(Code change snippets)
==*==

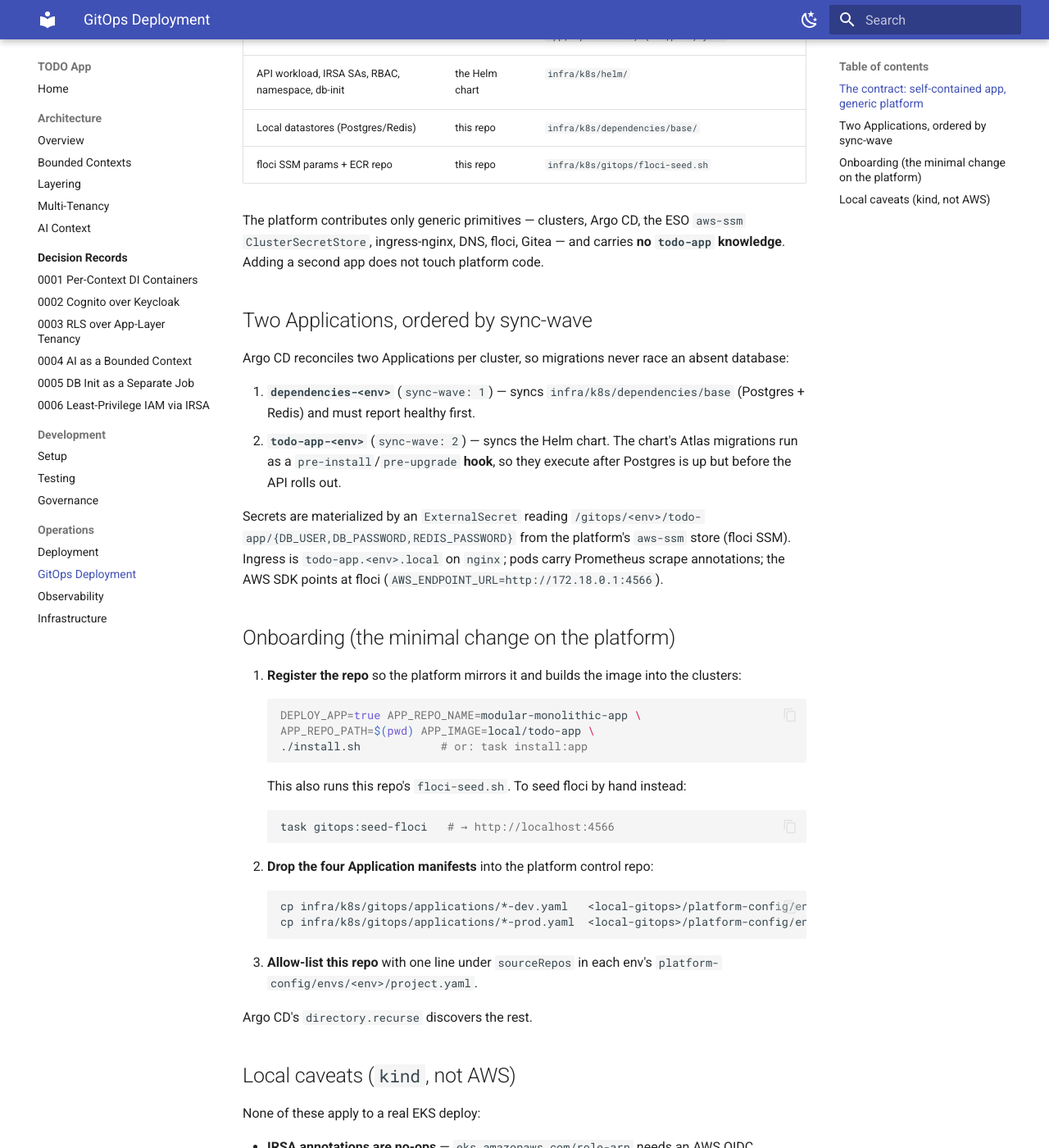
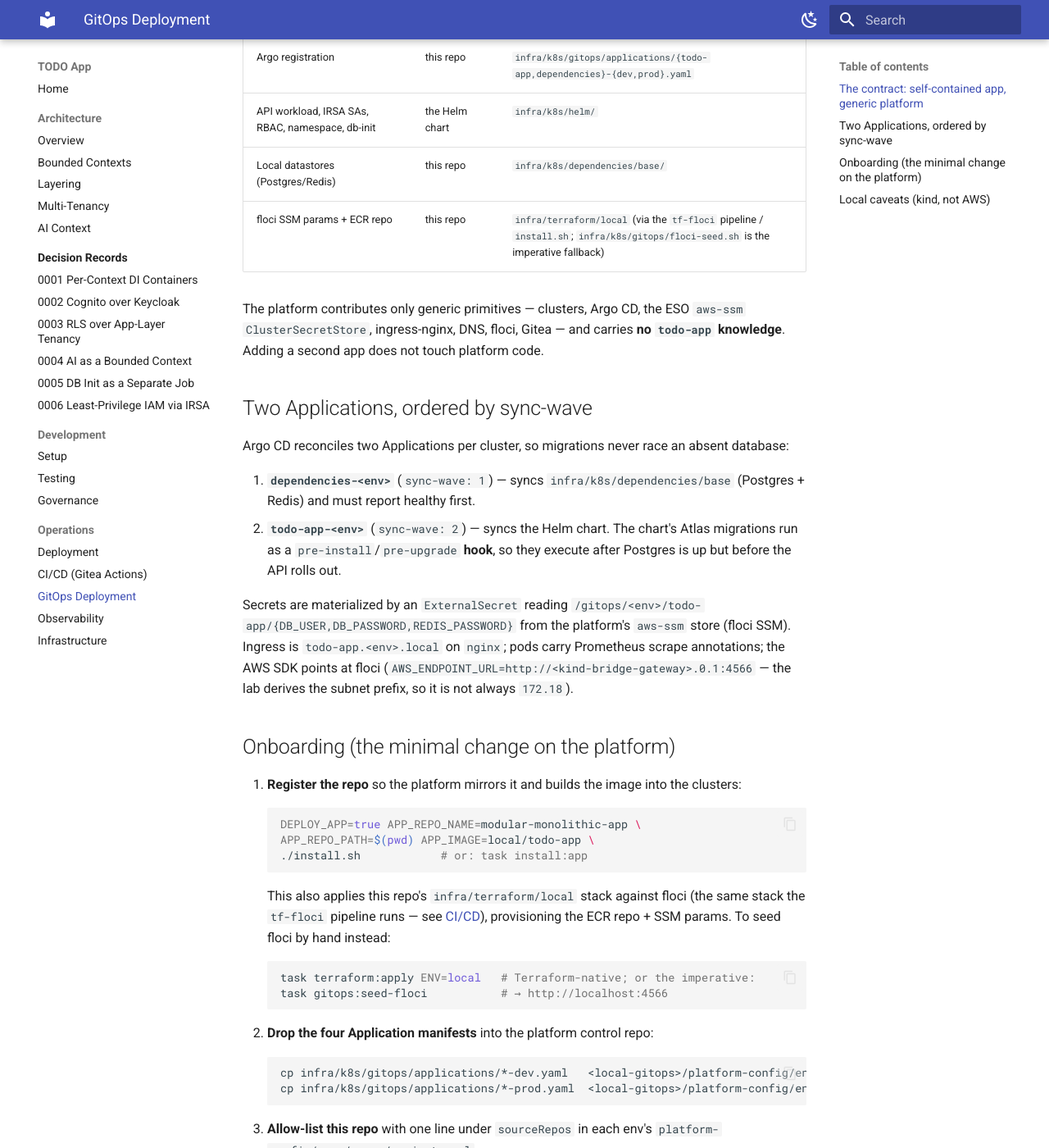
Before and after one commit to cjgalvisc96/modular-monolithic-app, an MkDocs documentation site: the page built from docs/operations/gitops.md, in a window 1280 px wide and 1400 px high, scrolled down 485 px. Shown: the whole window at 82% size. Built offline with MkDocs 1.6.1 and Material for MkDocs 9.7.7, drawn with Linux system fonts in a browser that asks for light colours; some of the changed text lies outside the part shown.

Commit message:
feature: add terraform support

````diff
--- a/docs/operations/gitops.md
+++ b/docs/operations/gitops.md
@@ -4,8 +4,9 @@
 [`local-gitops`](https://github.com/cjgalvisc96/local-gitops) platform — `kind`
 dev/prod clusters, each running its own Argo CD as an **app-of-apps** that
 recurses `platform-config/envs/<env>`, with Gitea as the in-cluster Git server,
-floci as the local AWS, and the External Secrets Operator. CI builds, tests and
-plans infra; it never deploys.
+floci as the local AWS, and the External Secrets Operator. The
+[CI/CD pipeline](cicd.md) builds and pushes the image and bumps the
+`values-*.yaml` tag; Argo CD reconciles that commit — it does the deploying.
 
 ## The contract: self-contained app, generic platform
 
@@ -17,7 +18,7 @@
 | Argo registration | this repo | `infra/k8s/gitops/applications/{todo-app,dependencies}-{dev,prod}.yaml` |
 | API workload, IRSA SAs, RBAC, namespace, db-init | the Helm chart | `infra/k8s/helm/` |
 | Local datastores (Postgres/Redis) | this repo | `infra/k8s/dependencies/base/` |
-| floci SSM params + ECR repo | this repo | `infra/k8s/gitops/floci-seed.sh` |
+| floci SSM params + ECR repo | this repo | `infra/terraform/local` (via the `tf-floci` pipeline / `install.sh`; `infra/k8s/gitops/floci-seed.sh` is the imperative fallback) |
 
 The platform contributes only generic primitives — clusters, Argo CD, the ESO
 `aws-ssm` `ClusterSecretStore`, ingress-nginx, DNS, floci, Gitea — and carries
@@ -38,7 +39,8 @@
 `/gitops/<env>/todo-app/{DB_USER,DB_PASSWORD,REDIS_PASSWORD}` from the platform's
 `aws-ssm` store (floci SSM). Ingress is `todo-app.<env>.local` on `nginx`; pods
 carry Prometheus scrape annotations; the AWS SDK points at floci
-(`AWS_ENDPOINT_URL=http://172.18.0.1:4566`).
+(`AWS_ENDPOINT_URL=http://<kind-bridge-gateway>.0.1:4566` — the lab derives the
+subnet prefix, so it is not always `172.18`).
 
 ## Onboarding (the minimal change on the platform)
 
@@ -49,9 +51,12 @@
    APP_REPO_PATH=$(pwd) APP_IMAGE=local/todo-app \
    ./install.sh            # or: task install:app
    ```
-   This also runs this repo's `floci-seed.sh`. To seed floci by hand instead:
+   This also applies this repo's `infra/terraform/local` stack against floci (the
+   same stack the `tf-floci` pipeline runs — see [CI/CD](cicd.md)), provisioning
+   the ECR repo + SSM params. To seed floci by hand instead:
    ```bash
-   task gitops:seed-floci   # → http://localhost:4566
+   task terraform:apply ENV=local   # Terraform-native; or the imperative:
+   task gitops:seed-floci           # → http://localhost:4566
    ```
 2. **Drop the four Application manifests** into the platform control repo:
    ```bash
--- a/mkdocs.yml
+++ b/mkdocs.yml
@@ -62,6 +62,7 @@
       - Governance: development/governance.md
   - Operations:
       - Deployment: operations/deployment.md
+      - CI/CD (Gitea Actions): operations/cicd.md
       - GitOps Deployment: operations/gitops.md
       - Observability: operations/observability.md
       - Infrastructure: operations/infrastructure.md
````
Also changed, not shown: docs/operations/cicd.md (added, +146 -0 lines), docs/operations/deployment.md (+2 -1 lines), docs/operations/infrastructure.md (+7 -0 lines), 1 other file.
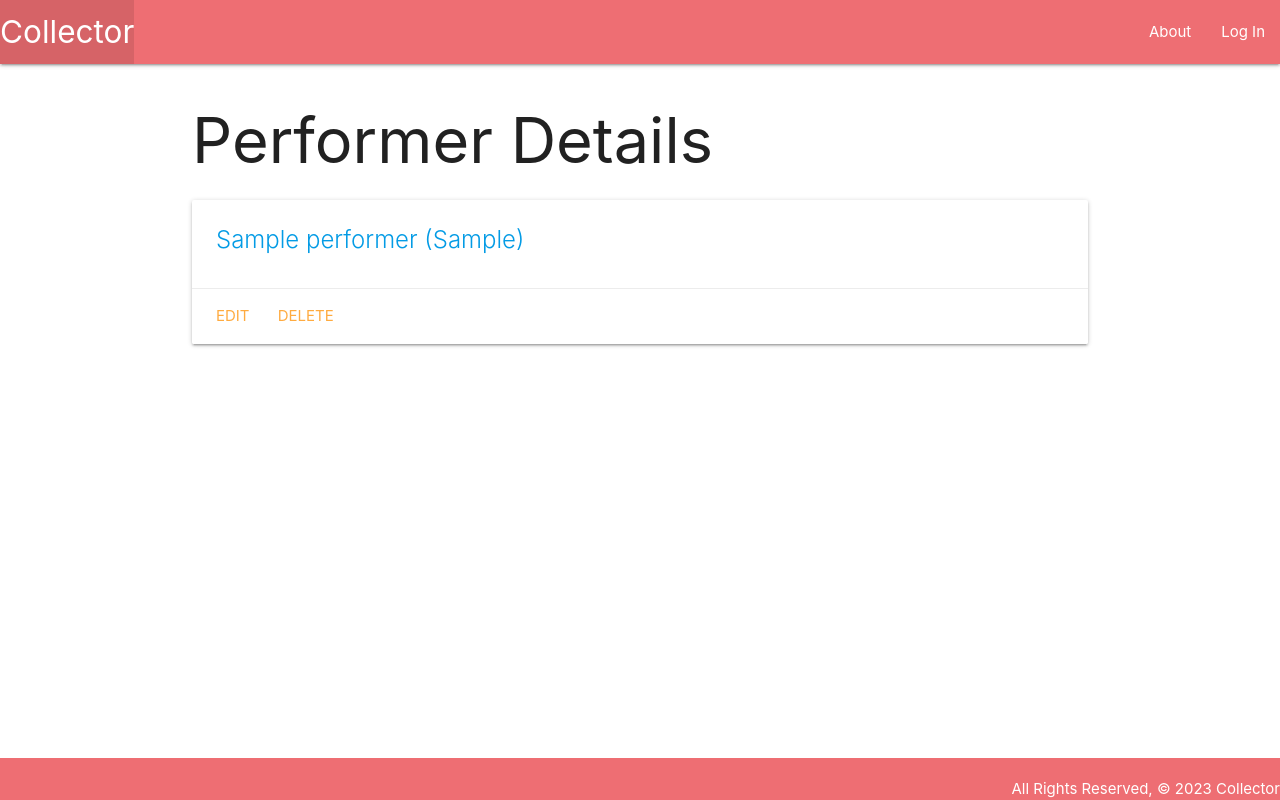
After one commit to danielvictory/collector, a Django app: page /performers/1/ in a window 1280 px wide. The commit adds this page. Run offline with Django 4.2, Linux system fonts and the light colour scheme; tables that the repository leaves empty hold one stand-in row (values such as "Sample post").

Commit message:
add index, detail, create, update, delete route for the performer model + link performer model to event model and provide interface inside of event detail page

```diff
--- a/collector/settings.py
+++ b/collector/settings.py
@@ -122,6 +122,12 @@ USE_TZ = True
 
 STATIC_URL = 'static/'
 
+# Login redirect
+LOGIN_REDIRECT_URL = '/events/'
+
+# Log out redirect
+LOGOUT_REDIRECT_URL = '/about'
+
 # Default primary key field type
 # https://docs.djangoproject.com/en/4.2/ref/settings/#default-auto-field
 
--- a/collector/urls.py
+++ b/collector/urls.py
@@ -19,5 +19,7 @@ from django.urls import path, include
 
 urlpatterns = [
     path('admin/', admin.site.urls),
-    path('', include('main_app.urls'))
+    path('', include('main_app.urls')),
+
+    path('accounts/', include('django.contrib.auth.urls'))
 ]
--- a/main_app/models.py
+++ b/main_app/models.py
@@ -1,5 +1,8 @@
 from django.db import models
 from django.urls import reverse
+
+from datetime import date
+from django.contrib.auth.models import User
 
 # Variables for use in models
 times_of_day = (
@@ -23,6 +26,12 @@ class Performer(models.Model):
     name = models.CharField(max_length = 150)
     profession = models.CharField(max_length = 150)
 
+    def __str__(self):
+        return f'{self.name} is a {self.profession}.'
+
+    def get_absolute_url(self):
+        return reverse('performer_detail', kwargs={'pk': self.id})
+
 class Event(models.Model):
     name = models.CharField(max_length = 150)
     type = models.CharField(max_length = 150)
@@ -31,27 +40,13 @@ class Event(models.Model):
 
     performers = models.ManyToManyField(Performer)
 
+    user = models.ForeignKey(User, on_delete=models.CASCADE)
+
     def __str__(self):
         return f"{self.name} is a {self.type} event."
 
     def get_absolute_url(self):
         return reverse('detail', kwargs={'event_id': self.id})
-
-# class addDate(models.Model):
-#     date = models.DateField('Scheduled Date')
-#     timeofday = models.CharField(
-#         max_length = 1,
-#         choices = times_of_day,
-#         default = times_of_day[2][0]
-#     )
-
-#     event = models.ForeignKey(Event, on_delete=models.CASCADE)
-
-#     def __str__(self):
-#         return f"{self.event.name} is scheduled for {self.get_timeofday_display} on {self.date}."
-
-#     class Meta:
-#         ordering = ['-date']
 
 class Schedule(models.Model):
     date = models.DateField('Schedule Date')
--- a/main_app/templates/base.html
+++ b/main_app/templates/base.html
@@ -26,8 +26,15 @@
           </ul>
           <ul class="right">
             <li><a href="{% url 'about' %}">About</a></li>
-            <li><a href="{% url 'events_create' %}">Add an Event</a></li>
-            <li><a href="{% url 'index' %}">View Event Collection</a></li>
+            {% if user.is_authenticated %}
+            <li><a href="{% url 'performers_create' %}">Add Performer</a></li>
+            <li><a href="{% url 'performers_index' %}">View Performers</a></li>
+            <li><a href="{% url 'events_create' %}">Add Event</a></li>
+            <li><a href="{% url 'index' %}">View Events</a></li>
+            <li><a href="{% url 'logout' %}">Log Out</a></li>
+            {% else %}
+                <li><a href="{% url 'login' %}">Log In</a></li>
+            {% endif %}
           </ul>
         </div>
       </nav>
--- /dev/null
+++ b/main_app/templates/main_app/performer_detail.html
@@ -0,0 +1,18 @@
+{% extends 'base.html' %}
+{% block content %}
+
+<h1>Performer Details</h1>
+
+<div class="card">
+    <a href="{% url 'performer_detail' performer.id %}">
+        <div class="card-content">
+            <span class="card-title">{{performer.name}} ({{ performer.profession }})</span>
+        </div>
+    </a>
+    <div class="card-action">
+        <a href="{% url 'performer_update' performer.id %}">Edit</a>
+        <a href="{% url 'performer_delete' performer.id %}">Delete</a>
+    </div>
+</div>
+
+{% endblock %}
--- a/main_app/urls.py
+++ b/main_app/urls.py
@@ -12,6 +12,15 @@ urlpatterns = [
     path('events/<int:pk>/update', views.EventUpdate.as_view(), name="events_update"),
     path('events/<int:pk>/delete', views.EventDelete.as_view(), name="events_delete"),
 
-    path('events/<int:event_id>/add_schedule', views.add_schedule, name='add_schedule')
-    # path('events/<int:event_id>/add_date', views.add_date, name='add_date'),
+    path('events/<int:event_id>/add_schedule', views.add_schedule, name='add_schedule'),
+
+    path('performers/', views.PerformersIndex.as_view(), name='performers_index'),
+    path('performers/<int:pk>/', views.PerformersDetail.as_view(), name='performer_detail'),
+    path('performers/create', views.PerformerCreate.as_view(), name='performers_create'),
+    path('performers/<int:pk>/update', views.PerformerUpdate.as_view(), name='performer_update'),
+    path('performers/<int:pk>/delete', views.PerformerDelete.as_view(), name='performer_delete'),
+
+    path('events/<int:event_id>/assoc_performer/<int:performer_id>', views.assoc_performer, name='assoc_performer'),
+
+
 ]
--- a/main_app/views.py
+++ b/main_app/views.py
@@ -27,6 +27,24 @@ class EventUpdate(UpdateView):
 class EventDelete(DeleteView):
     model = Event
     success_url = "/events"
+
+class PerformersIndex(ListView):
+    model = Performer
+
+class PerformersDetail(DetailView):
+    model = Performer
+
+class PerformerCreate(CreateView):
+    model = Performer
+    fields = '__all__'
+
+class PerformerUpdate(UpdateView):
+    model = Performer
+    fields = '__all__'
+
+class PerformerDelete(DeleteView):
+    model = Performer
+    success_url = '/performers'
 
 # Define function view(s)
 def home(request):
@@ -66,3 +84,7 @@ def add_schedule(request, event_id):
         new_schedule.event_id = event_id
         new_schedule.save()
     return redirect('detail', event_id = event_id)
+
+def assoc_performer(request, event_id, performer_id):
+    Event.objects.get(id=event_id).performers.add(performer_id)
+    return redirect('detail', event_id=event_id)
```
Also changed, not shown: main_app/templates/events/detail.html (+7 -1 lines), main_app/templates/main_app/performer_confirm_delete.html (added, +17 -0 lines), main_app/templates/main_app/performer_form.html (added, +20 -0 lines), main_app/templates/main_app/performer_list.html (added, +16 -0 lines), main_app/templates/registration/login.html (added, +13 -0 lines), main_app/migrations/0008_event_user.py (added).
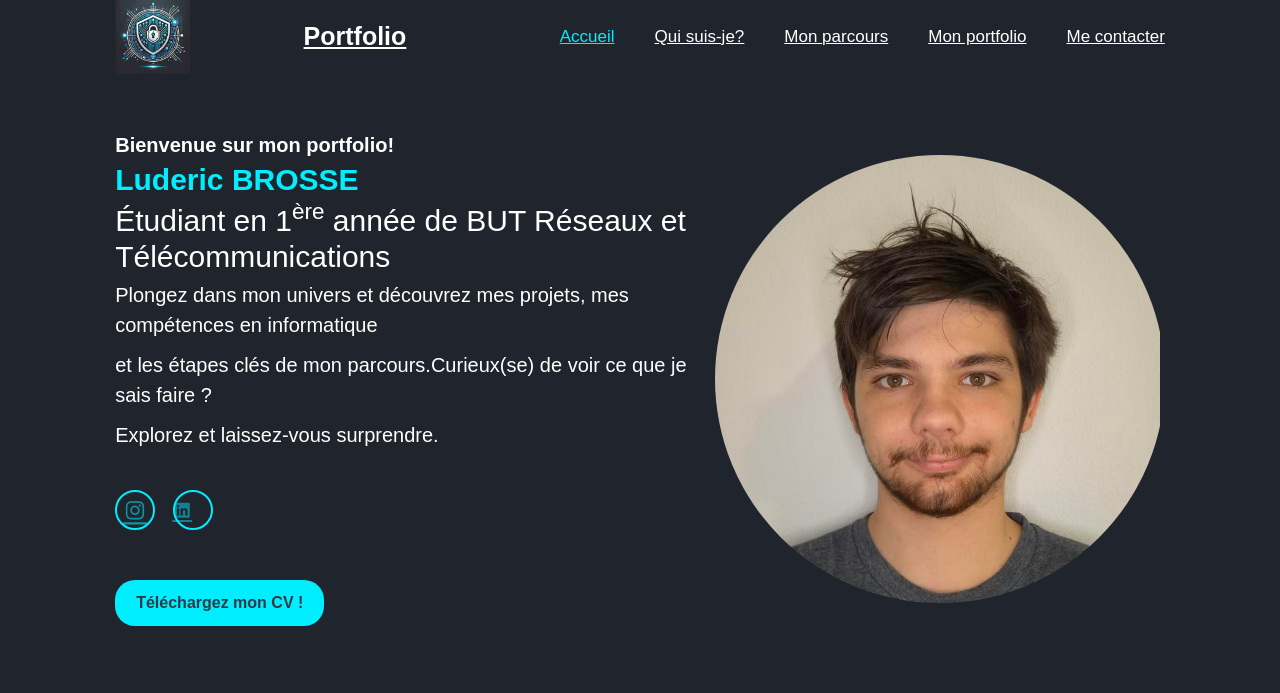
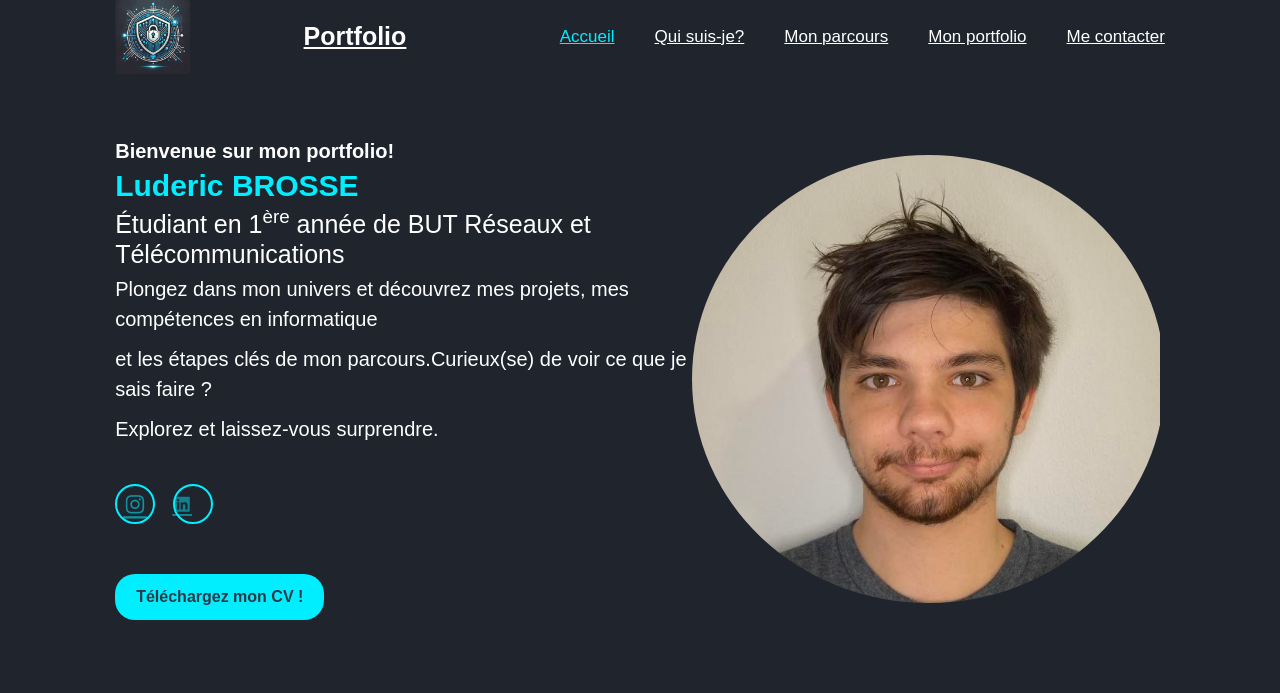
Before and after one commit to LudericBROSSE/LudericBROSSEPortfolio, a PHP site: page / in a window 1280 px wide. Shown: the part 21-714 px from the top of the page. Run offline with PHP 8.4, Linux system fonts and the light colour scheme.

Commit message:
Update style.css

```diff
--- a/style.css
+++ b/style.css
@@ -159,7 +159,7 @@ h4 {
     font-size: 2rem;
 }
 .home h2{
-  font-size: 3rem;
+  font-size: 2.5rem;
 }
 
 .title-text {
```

==*==

# [ABOUT THIS TASK]
From the entries above, show each line that includes the string "return".

# [OUTPUT OF THE EXERCISE]
+        return f'{self.name} is a {self.profession}.'
+        return reverse('performer_detail', kwargs={'pk': self.id})
         return f"{self.name} is a {self.type} event."
         return reverse('detail', kwargs={'event_id': self.id})
-#         return f"{self.event.name} is scheduled for {self.get_timeofday_display} on {self.date}."
     return redirect('detail', event_id = event_id)
+    return redirect('detail', event_id=event_id)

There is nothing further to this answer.